Lines in the data below that contain the word "TodoListItem" are to be copied.
── INFORMATION GIVEN
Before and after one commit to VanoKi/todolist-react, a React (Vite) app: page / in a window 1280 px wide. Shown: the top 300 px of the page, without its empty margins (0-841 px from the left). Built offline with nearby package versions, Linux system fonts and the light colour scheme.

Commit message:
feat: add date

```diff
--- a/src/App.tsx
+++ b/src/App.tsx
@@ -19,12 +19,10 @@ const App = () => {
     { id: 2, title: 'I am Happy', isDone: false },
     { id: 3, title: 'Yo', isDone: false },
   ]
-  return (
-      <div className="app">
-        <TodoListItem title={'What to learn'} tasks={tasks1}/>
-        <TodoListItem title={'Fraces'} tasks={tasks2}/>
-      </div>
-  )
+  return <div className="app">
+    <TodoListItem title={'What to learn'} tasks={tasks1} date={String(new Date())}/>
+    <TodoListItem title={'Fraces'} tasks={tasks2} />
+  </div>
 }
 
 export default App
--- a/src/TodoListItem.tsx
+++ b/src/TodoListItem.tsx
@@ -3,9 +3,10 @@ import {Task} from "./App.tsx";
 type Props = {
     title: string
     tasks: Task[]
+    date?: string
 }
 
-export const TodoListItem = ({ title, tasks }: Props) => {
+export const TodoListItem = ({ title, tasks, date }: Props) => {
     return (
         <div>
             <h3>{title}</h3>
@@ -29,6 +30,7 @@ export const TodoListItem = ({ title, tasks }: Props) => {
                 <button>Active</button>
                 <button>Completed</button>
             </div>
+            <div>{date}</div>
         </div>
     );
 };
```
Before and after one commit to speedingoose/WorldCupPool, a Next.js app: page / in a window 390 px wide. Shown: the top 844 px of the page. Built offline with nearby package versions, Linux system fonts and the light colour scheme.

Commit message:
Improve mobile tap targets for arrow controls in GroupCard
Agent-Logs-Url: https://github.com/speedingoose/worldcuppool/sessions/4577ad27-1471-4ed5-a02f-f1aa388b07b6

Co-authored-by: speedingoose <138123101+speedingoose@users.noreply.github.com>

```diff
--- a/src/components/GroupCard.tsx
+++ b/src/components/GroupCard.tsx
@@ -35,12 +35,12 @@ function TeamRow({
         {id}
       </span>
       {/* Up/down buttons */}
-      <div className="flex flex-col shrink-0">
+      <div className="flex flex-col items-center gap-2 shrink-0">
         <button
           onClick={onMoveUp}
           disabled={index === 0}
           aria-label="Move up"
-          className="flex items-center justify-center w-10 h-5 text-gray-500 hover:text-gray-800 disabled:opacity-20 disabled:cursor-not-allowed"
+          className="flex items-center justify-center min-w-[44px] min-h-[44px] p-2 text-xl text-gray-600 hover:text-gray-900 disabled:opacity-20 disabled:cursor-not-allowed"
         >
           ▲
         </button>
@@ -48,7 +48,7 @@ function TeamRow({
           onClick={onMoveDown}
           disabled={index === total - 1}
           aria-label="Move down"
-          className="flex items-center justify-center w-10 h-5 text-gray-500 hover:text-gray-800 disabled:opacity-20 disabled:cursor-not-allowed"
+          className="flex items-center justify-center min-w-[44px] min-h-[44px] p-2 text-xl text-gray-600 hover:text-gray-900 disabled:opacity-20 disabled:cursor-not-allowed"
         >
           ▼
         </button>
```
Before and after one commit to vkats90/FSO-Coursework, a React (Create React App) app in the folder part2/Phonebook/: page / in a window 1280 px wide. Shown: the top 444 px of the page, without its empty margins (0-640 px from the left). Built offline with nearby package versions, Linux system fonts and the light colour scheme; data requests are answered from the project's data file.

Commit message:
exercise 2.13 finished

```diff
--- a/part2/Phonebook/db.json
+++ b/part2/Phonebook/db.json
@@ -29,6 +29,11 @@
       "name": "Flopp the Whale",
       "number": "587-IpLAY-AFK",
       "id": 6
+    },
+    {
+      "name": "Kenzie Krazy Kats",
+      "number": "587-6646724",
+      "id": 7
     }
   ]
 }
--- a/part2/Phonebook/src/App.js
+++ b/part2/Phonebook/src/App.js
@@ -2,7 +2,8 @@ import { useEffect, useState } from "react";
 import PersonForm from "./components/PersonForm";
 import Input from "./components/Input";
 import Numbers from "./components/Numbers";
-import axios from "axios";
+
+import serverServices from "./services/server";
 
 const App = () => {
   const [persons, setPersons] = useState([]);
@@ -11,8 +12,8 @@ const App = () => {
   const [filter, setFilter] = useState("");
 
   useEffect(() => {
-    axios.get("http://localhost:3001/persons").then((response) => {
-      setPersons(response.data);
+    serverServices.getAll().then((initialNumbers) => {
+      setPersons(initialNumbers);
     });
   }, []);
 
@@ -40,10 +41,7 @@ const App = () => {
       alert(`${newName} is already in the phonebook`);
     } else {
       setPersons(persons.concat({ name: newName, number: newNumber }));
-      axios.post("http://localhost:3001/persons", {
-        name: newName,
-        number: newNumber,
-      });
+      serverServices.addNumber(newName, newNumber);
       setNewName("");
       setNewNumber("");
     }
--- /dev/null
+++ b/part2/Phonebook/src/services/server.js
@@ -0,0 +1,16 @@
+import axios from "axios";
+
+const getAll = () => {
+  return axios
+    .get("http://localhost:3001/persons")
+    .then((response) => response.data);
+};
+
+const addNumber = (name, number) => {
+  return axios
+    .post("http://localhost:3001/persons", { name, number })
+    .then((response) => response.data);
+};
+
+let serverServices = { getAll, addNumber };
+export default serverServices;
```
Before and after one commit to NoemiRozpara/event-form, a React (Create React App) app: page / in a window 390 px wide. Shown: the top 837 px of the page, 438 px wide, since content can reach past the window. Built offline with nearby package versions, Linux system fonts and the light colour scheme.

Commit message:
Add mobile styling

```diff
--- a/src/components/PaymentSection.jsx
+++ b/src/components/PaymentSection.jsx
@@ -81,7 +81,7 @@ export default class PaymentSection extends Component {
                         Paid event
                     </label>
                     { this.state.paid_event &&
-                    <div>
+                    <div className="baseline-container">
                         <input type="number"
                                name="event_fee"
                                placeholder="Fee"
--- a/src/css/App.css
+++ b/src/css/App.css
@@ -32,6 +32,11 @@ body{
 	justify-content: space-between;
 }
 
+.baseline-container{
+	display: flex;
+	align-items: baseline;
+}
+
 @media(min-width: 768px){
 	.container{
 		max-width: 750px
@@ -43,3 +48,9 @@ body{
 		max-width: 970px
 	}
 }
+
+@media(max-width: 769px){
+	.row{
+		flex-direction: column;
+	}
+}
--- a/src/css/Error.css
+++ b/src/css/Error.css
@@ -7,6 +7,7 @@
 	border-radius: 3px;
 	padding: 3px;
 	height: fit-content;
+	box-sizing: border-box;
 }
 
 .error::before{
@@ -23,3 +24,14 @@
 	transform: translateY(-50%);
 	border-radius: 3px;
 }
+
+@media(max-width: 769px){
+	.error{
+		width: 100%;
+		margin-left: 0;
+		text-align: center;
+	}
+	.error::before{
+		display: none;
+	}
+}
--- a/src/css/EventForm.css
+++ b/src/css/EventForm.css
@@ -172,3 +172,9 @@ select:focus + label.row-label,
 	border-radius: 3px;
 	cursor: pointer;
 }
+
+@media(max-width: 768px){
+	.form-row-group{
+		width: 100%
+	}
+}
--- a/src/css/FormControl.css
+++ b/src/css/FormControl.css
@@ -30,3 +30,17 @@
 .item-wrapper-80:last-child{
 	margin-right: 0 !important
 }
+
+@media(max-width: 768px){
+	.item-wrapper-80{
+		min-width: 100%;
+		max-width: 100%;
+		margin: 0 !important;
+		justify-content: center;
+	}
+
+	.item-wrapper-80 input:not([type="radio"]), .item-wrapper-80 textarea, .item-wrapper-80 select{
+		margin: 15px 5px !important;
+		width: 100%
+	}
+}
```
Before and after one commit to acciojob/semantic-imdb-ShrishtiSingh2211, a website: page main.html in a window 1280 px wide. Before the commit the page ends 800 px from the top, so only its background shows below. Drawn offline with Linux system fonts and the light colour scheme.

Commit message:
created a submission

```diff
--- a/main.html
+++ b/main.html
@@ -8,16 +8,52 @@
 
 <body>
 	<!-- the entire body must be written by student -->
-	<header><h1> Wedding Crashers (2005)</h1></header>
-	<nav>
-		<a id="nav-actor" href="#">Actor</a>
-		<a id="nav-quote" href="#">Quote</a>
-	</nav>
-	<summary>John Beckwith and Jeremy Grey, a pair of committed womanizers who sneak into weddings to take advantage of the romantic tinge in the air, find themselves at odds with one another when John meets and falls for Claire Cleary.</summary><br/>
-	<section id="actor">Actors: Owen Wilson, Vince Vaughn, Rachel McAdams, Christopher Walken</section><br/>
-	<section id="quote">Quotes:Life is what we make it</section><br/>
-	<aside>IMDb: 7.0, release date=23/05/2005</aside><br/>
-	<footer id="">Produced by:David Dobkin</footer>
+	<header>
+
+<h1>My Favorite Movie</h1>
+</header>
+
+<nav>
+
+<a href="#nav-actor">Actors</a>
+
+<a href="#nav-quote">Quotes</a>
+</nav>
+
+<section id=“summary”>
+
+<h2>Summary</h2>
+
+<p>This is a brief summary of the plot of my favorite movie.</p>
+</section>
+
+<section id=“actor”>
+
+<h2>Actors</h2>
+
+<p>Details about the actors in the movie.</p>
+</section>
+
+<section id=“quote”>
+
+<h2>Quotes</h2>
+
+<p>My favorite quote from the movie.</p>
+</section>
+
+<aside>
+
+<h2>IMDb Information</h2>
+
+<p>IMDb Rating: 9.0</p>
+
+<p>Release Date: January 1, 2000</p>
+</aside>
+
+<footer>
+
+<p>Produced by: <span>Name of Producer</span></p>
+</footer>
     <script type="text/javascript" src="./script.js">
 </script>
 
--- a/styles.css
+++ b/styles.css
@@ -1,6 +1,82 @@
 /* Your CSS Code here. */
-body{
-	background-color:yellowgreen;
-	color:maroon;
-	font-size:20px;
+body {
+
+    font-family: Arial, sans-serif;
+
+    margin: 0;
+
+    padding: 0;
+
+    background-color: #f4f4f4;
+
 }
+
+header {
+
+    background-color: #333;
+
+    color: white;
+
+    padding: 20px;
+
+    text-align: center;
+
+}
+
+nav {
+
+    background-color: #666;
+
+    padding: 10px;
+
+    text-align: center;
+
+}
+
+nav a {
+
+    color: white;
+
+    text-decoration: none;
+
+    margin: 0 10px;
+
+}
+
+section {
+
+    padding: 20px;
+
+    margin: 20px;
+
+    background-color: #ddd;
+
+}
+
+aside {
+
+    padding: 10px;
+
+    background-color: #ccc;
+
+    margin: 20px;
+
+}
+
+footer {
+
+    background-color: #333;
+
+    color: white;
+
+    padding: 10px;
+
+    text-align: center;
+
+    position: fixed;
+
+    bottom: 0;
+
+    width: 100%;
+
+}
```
────
▸ **RESULT**:
-        <TodoListItem title={'What to learn'} tasks={tasks1}/>
-        <TodoListItem title={'Fraces'} tasks={tasks2}/>
+    <TodoListItem title={'What to learn'} tasks={tasks1} date={String(new Date())}/>
+    <TodoListItem title={'Fraces'} tasks={tasks2} />
--- a/src/TodoListItem.tsx
+++ b/src/TodoListItem.tsx
-export const TodoListItem = ({ title, tasks }: Props) => {
+export const TodoListItem = ({ title, tasks, date }: Props) => {
@@ -29,6 +30,7 @@ export const TodoListItem = ({ title, tasks }: Props) => {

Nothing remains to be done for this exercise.